China to stop harvesting organs from executed prisoners from next year
The mainland – which has long been criticised by international human rights groups for using organs harvested from executed prisoners as its main source of organ transplants – will completely ban the practice from next year.
All organs used in future transplants must be from donors, the Southern Metropolis News quoted Dr Huang Jiefu as saying. Huang is former deputy director of the health ministry and director of the China Organ Donation and Transplant Committee.
Major transplant centres had already stopped using executed prisoners’ organs, said Huang, who chaired an industry forum in Kunming on Wednesday.
About 10,000 organ transplants are performed on the mainland each year and about 300,000 patients are on waiting lists, he said.
China has one of the lowest voluntary organ donation rates in the world. Just 0.6 people out of every one million citizens have signed up to donate their organs when they die, the doctor said. This compares with Spain’s high rate of organ donors – 37 donors for every one million citizens.

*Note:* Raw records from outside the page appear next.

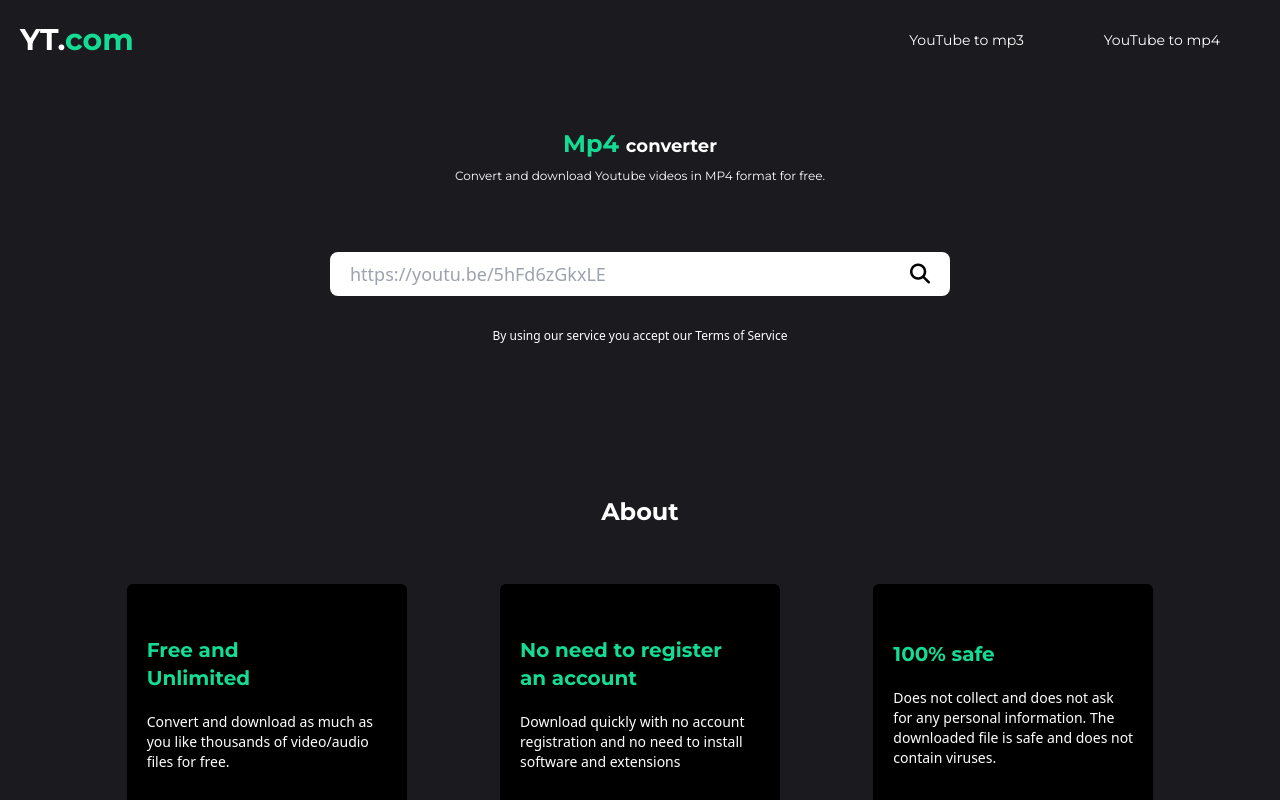
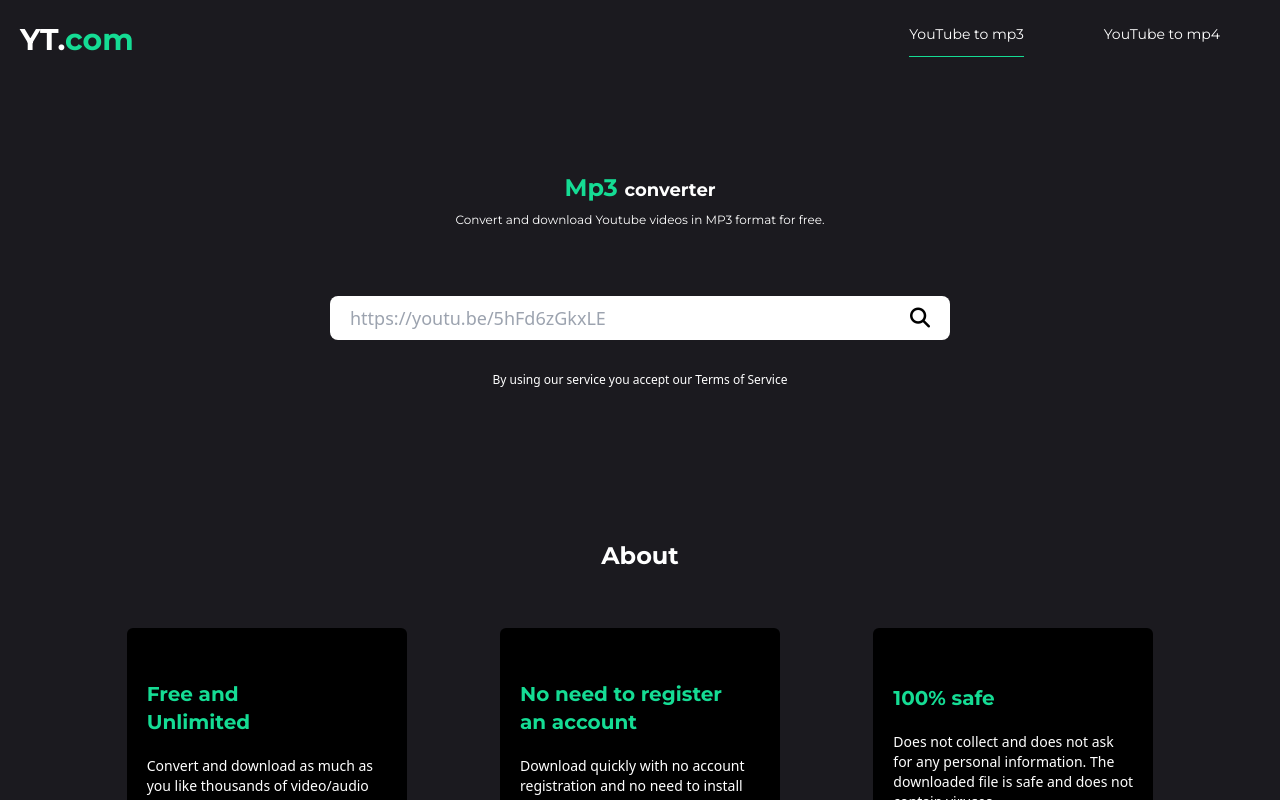
Before and after one commit to mhdrashid-dev/youtube-mp3-mp4-converter-site-reactjs, a React (Create React App) app: page / in a window 1280 px wide. Shown: the top 800 px of the page. Built offline with nearby package versions, Linux system fonts and the light colour scheme.

Commit message:
Routing Complete

```diff
--- a/src/Components/Header.js
+++ b/src/Components/Header.js
@@ -1,17 +1,23 @@
-import React from 'react'
+import React,{useState} from 'react'
+import { Link } from 'react-router-dom'
 
 function Header() {
+
+    let [activeLink,setActiveLink]=useState('YouTube to mp3')
+
+    console.log(activeLink);
+
   return (
-    <section className='header w-full h-[10vh]'>
+    <section className='header w-full h-[10vh] mb-16'>
         <div className='w-full h-full flex justify-between items-center p-5 '>
             <div className="logo font-montserrat">
                 <h1 className='text-white font-bold text-xl md:text-2xl xl:text-3xl'>YT.<span className='text-primary'>com</span> </h1>
             </div>
             <div className="navbar">
-                <button className='text-primary text-xl block lg:hidden'><i class="fa-solid fa-caret-down"></i></button>
+                <button className='text-primary text-xl block lg:hidden'><i className="fa-solid fa-caret-down"></i></button>
                 <ul className='navlink-pc hidden lg:flex justify-center items-center font-montserrat'>
-                    <li className='text-white lg:text-sm mx-10 hover:text-primary'><a href="">YouTube to mp3</a></li>
-                    <li className='text-white lg:text-sm mx-10 hover:text-primary'><a href="">YouTube to mp4</a></li>
+                    <li className={`text-white lg:text-sm mx-10  pb-3 ${activeLink ==='YouTube to mp3' ? 'border-b border-primary' : 'border-secondary'}`}><Link className='hover:text-primary' onClick={(e)=>{setActiveLink(e.target.innerHTML)}} to="/">YouTube to mp3</Link></li>
+                    <li className={`text-white lg:text-sm mx-10  pb-3 ${activeLink ==='YouTube to mp4' ? 'border-b border-primary' : 'border-secondary'}`}><Link className='hover:text-primary' onClick={(e)=>{setActiveLink(e.target.innerHTML)}} to="/mp4">YouTube to mp4</Link></li>
                 </ul>
             </div>
         </div>
--- a/src/Components/Mp3converter.js
+++ b/src/Components/Mp3converter.js
@@ -10,7 +10,7 @@
         <div className="link-sec my-5 flex flex-col justify-center items-center p-5 w-full">
             <div className="input-sec w-full md:w-2/3 lg:w-2/4 rounded-lg px-3 py-1 md:py-2 md:px-5 lg:py-1 xl:py-2  bg-white flex justify-between items-center">
                 <input type="text" className='w-3/4 text-sm md:text-lg lg:text-base xl:text-lg bg-transparent focus:outline-none' placeholder='https://youtu.be/5hFd6zGkxLE'/>
-                <button className='text-black duration-300 active:scale-150'><i class="fa-solid fa-magnifying-glass md:text-xl"></i></button>
+                <button className='text-black duration-300 active:scale-150'><i className="fa-solid fa-magnifying-glass md:text-xl"></i></button>
             </div>
             <p className='text-[.5rem] text-white mt-5 md:text-xs md:mt-8 '>By using our service you accept our Terms of Service</p>
         </div>
--- a/src/Components/Mp4converter.js
+++ b/src/Components/Mp4converter.js
@@ -10,7 +10,7 @@
         <div className="link-sec my-5 flex flex-col justify-center items-center p-5 w-full">
             <div className="input-sec w-full md:w-2/3 lg:w-2/4 rounded-lg px-3 py-1 md:py-2 md:px-5 lg:py-1 xl:py-2  bg-white flex justify-between items-center">
                 <input type="text" className='w-3/4 text-sm md:text-lg lg:text-base xl:text-lg bg-transparent focus:outline-none' placeholder='https://youtu.be/5hFd6zGkxLE'/>
-                <button className='text-black duration-300 active:scale-150'><i class="fa-solid fa-magnifying-glass md:text-xl"></i></button>
+                <button className='text-black duration-300 active:scale-150'><i className="fa-solid fa-magnifying-glass md:text-xl"></i></button>
             </div>
             <p className='text-[.5rem] text-white mt-5 md:text-xs md:mt-8'>By using our service you accept our Terms of Service</p>
         </div>
--- a/src/Pages/YtConverterPage.js
+++ b/src/Pages/YtConverterPage.js
@@ -4,16 +4,21 @@
 import Header from '../Components/Header'
 import Mp3converter from '../Components/Mp3converter'
 import Mp4converter from '../Components/Mp4converter'
+import {BrowserRouter as Router,Route,Routes} from 'react-router-dom'
 
 function YtConverterPage() {
   return (
     <section className='w-full min-h-[100vh] bg-secondary'>
       <div className='container mx-auto'>
-        <Header></Header>
-        {/* <Mp3converter></Mp3converter> */}
-        <Mp4converter></Mp4converter>
-        <About></About>
-        <Footer></Footer>
+        <Router>
+            <Header></Header>
+            <Routes>
+                <Route exact path='/' element={<Mp3converter></Mp3converter>}></Route>
+                <Route path='/mp4' element={<Mp4converter></Mp4converter>}></Route>
+            </Routes>
+            <About></About>
+            <Footer></Footer>
+        </Router>
       </div>
     </section>
   )
```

“What we can’t deny is that there are two reasons behind the slow development of organ donation in China,” he said. “Besides the lack of enthusiasm … due to the traditional mindset, people have concerns about whether the organs will be allocated in a fair, open and just way.”
The doctor added that there were just 169 hospitals on the mainland qualified to carry out transplants. The number was far from ideal, he said.

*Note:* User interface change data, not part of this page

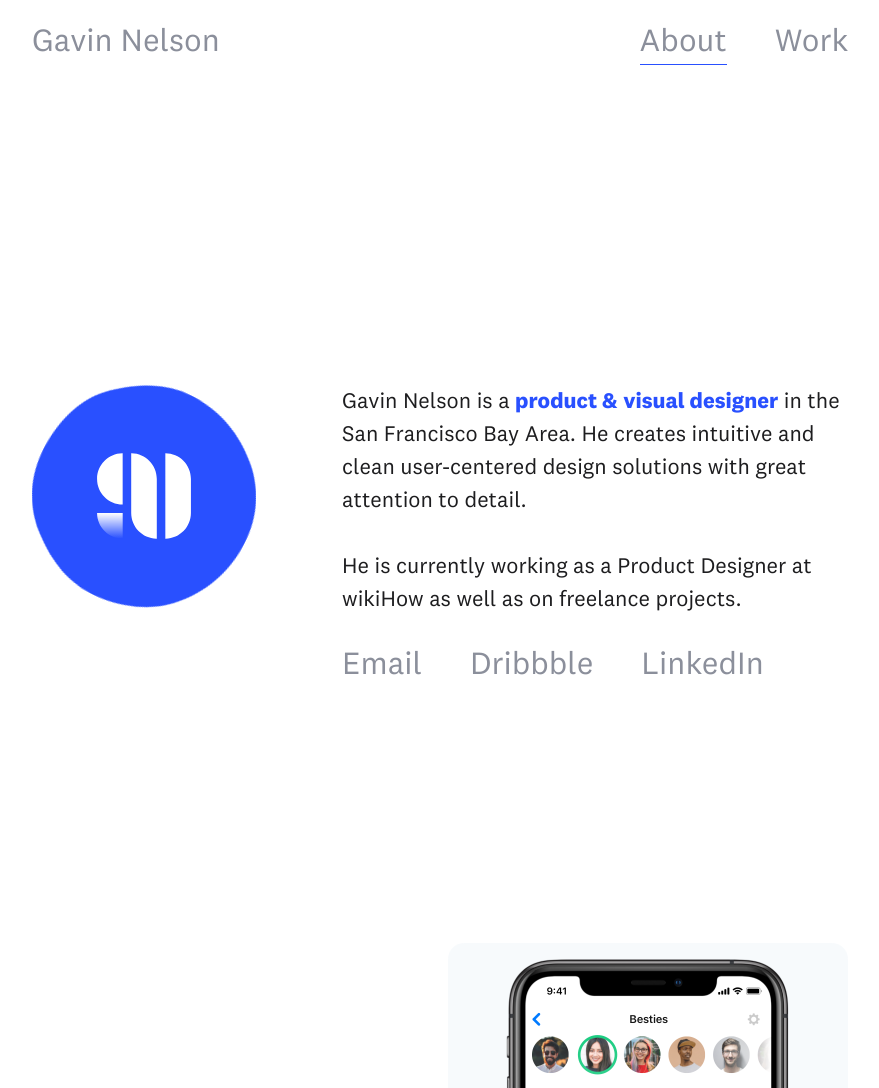
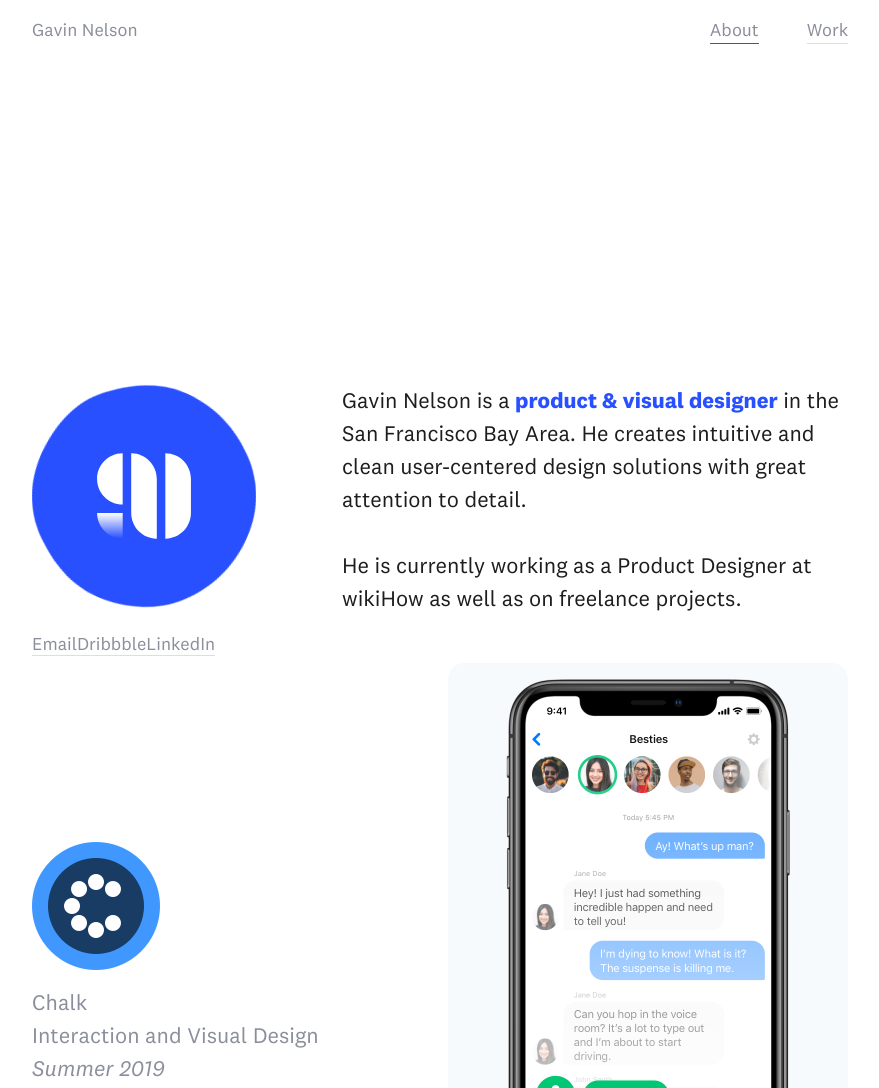
Before and after one commit to gavinmn/nelson.co, a Gatsby site: page / in a window 1280 px wide. Shown: the top 1088 px of the page, without its empty margins (200-1079 px from the left). Built offline with nearby package versions, Linux system fonts and the light colour scheme; Gatsby itself is replaced by a stand-in of ours; a web font is replaced by a local one.

Commit message:
converting to styled-components

```diff
--- a/src/components/contact/contact.js
+++ /dev/null
@@ -1,7 +0,0 @@
-import React from "react"
-
-const Contact = props => (
-	<a href={props.href} className={props.class}>{props.link}</a>
-)
-
-export default Contact
--- /dev/null
+++ b/src/components/device.js
@@ -0,0 +1,7 @@
+const sizes = {
+	mobile: 722
+}
+
+export const device = {
+	mobile: `(min-width: ${sizes.mobile}px)`,
+}
--- /dev/null
+++ b/src/components/fade.js
@@ -0,0 +1,18 @@
+import React from "react"
+import styled from "styled-components"
+import { keyframes } from 'styled-components'
+
+const fadeIn = keyframes`
+  	from {
+      	opacity: 0;
+  	}
+  	to {
+  		opacity: 1;
+  	}
+`
+
+const Fade = styled.div `
+	animation: ${fadeIn} .6s ease-out;
+`
+
+export default Fade
--- a/src/components/header.js
+++ b/src/components/header.js
@@ -4,6 +4,8 @@ import PropTypes from "prop-types"
 import { AnchorLink } from "gatsby-plugin-anchor-links"
 import styled from "styled-components"
 import Wrapper from "./wrapper"
+import StyledLink from "./styledlink"
+import { device } from "./device"
 
 
 const StyledHeader = styled.div`
@@ -16,8 +18,8 @@ const StyledHeader = styled.div`
   border-bottom: ${props => props.scrolled ? " 1px solid rgba(0, 0, 0, .05)" : "0"};
   z-index: ${props => props.scrolled ? "10" : "1"};
 
-  @media only screen and (min-width: 722px) {
-    padding: ${props => props.scrolled ? ".25rem 0" : ".5rem 0"};
+  @media ${device.mobile} {
+    padding: .5rem 0;
   }
 `
 const HeaderContainer = styled.div`
@@ -26,25 +28,24 @@ const HeaderContainer = styled.div`
   justify-content: flex-end;
 `
 
-const NavLink = styled(Link)`
+const AboutLink = styled(StyledLink)`
+  margin-left: 1.5rem;
+
+  &.active {
+    border-color: #2950FF;
+  }
+`
+const WorkLink = styled(AnchorLink)`
   margin-left: 1.5rem;
   border-bottom: 1px solid;
   border-color: #DCDEE1;
   padding-bottom: 0;
   margin-bottom: 0;
 
-  &.active {
-    border-color: #2950FF;
-  }
-
   &:hover {
     color: #2950ff;
     border-color: #2950FF;
   }
-
-`
-const StyledAnchorLink = styled(AnchorLink)`
-  margin-left: 1.5rem;
 `
 const Name = styled(Link)`
   margin-right: auto;
@@ -85,8 +86,8 @@ class Header extends React.Component {
         <Wrapper>
           <HeaderContainer>
             <Name to="/">Gavin Nelson</Name>
-            <NavLink to="/" activeStyle={{"border-color": "#2950FF"}}>About</NavLink>
-            <StyledAnchorLink to="/#work" stripHash>Work</StyledAnchorLink>
+            <AboutLink to="/" activeStyle={{"border-color": "#2950FF"}}>About</AboutLink>
+            <WorkLink to="/#work" stripHash>Work</WorkLink>
           </HeaderContainer>
         </Wrapper>
       </StyledHeader>
--- /dev/null
+++ b/src/components/hero.js
@@ -0,0 +1,60 @@
+import React from "react"
+import styled from "styled-components"
+import Logo from "./logo/logo"
+import Fade from "./fade"
+import { device } from "./device"
+import Highlight from "./highlight"
+import StyledLink from "./styledlink"
+
+const HeroContainer = styled.div`
+	margin-top: 12rem;
+	display: grid;
+	grid-template-columns: auto;
+	grid-template-rows: [1] auto [2] auto [3] auto [end];
+	align-items: start;
+
+	@media ${device.mobile} {
+		grid-template-columns: [left] 38% [right] auto;
+		grid-template-rows: [1] auto [2] auto [end];
+		max-width: 816px;
+	}
+`
+
+const StyledLogo = styled(Logo)`
+		justify-self: start;
+
+	@media ${device.mobile} {
+		margin-right: 32px;
+	}
+`
+
+const HeroText = styled.p`
+	margin-top: 2rem;
+	max-width: 506px;
+
+	@media ${device.mobile} {
+		margin-top: 0;
+		justify-self: end;
+	}
+`
+
+
+
+
+const Hero = () => (
+	<Fade>
+		<HeroContainer>
+			<StyledLogo/>
+				<HeroText>Gavin Nelson is a <Highlight><strong>product & visual designer</strong></Highlight> in the San Francisco Bay Area. He creates intuitive and clean user-centered design solutions with great attention to detail.<br></br><br></br>He is currently working as a Product Designer at wikiHow as well as on freelance projects.
+				</HeroText>
+				<div className = "contact-links">
+					<StyledLink href="mailto:gnelsondesign@gmail.com">Email</StyledLink>
+					<StyledLink href="https://dribbble.com/Gavin/">Dribbble</StyledLink>
+					<StyledLink href="https://www.linkedin.com/in/gavin-nelson/">LinkedIn</StyledLink>
+				</div>
+		</HeroContainer>
+	</Fade>
+
+)
+
+export default Hero
--- a/src/components/hero/hero.css
+++ b/src/components/hero/hero.css
@@ -15,18 +15,6 @@
 .hero-container p {
 	margin-top: 2rem;
 	max-width: 506px;
-}
-
-.blue-text {
-	color:#2950FF;
-}
-
-.ampersand {
-	color:#2950FF;
-	/*background: linear-gradient(0deg, rgba(41,80,255,0.00) 0%, #2950FF 60%);
-	-webkit-background-clip: text;
-  	-webkit-text-fill-color: transparent;*/
-	font-weight: bold;
 }
 
 .contact-links {
--- a/src/components/hero/hero.js
+++ /dev/null
@@ -1,36 +0,0 @@
-import React from "react"
-import "./hero.css"
-import Logo from "../logo/logo"
-import Contact from "../contact/contact"
-
-const Hero = () => (
-	<div className="animation-container">
-		<div className= "hero-container">
-			<Logo
-				id="logo"
-			/>
-			<div className="text-animation">
-				<p>Gavin Nelson is a <span className="blue-text"><strong>product </strong></span><span className="ampersand">&</span> <span className="blue-text"><strong>visual designer</strong></span> in the San Francisco Bay Area. He creates intuitive and clean user-centered design solutions with great attention to detail.<br></br><br></br>He is currently working as a Product Designer at wikiHow as well as on freelance projects.</p>
-				<div className = "contact-links">
-					<Contact
-						class="email secondary-text link-text"
-						href="mailto:gnelsondesign@gmail.com"
-						link="Email"
-					/>
-					<Contact
-						class="dribbble secondary-text link-text"
-						href="https://dribbble.com/Gavin/"
-						link="Dribbble"
-					/>
-					<Contact
-						class="linkedin secondary-text link-text"
-						href="https://www.linkedin.com/in/gavin-nelson/"
-						link="LinkedIn"
-					/>
-				</div>
-			</div>
-		</div>
-	</div>
-)
-
-export default Hero
--- /dev/null
+++ b/src/components/highlight.js
@@ -0,0 +1,8 @@
+import React from "react"
+import styled from "styled-components"
+
+const Highlight = styled.span`
+	color: #2950FF;
+`
+
+export default Highlight
--- a/src/components/logo/logo.js
+++ b/src/components/logo/logo.js
@@ -1,8 +1,21 @@
 import React from "react"
+import styled from "styled-components"
 import "./logo.css"
 
+
+const StyledSVG = styled.svg`
+	width: 96px;
+	height: 96px;
+
+	@media only screen and (min-width: 722px) {
+		width: 224px;
+		height: 224px;
+	}
+
+`
+
 const Logo = props => (
-	<svg id="logo" width="210px" height="210px" viewBox="0 0 210 210" version="1.1">
+	<StyledSVG viewBox="0 0  210 210" version="1.1">
 	    <defs>
 	        <linearGradient x1="50%" y1="100%" x2="50%" y2="3.061617e-15%" id="linearGradient-1">
 	            <stop stop-color="#FFFFFF" stop-opacity="0" offset="0%"></stop>
@@ -13,7 +26,7 @@ const Logo = props => (
         <path d="M105,209 C134,210 158,196 178.539105,178.539105 C199.07821,161.07821 208,134 209,105 C210,76 199.07821,49.9217895 178.539105,31.4608948 C158,13 133,1.28785871e-14 105,1 C77,2 50,12 31.4608948,31.4608948 C12.9217895,50.9217895 2,76 1,105 C-1.12576615e-13,134 11,160 31.4608948,178.539105 C51.9217895,197.07821 76,208 105,209 Z" id="logo-bg" fill="#2950FF"></path>
         <path d="M125,65 C138.254834,65 149,75.745166 149,89 L149,121 C149,134.122286 138.468663,144.784846 125.396884,144.996785 L125,145 L125,65 Z M93,65 L93.3968839,65.0032153 C106.468663,65.2151543 117,75.8777143 117,89 L117,89 L117,145 L116.603116,144.996785 C103.531337,144.784846 93,134.122286 93,121 L93,121 L93,65 Z M85,65 L85,113 C71.745166,113 61,102.254834 61,89 C61,75.8777143 71.5313372,65.2151543 84.6031161,65.0032153 L85,65 Z" id="gbase" fill="#FFFFFF"></path>
         <path d="M61,121 L85,121 L85,145 C71.745166,145 61,134.254834 61,121 L61,121 L61,121 Z" id="gpart" fill="url(#linearGradient-1)"></path>
-	</svg>
+	</StyledSVG>
 )
 
 export default Logo
--- /dev/null
+++ b/src/components/styledlink.js
@@ -0,0 +1,18 @@
+import React from "react"
+import { Link } from "gatsby"
+import styled from "styled-components"
+
+const StyledLink = styled(Link)`
+  border-bottom: 1px solid;
+  border-color: #DCDEE1;
+  padding-bottom: 0;
+  margin-bottom: 0;
+
+  &:hover {
+    color: #2950ff;
+    border-color: #2950FF;
+    cursor: pointer;
+  }
+`
+
+export default StyledLink
--- a/src/components/typography.js
+++ b/src/components/typography.js
@@ -43,6 +43,7 @@ export const GlobalStyle = createGlobalStyle `
 	body {
 	  	background-color: #ffffff;
 	  	font-family: 'National 2', -apple-system, BlinkMacSystemFont, sans-serif;
+	  	color: #1D1D1F;
 	  	overflow-y: scroll;
 	  	overflow-x: auto;
 		-webkit-overflow-scrolling: touch;
@@ -63,6 +64,8 @@ export const GlobalStyle = createGlobalStyle `
 
 	footer {
 	  	margin-bottom:2rem;
+	  	font-size: 14px;
+  		color: #DCDEE1;
 	}
 
 	img {
@@ -77,11 +80,12 @@ export const GlobalStyle = createGlobalStyle `
 
 	p {
 	 	font-size: 16px;
-	  	color: #1D1D1F;
+
 	}
 
 	::selection {
-	  	background:#ffc0f7;
+		color: white;
+	  	background:#2950ff;
 	}
 
 	@media only screen and (min-width: 722px) {
@@ -91,7 +95,12 @@ export const GlobalStyle = createGlobalStyle `
 
 		p {
 		   font-size: 22px;
-		   color: #1D1D1F;
+		}
+
+		a {
+			font-size: 18px;
+	  		text-decoration: none;
+	  		color: #8B8F9B;
 		}
 	}
 
--- a/src/pages/index.js
+++ b/src/pages/index.js
@@ -2,7 +2,7 @@ import React from "react"
 import { graphql } from "gatsby"
 import Layout from "../components/Layout"
 import SEO from "../components/seo"
-import Hero from "../components/hero/hero"
+import Hero from "../components/hero"
 import CaseStudy from "../components/casestudy/CaseStudy"
 import ProjectInfo from "../components/projectinfo/projectinfo"
 import Shot from "../components/shot/shot"
```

But Huang remains optimistic about the future, he said, because voluntary organ donation rolled out across the country last year had seen some results.
“Only 1,448 people donated from 2010 to 2013, but that number [from January this year until now] has risen to 1,500. I believe the situation will get better and better,” he said.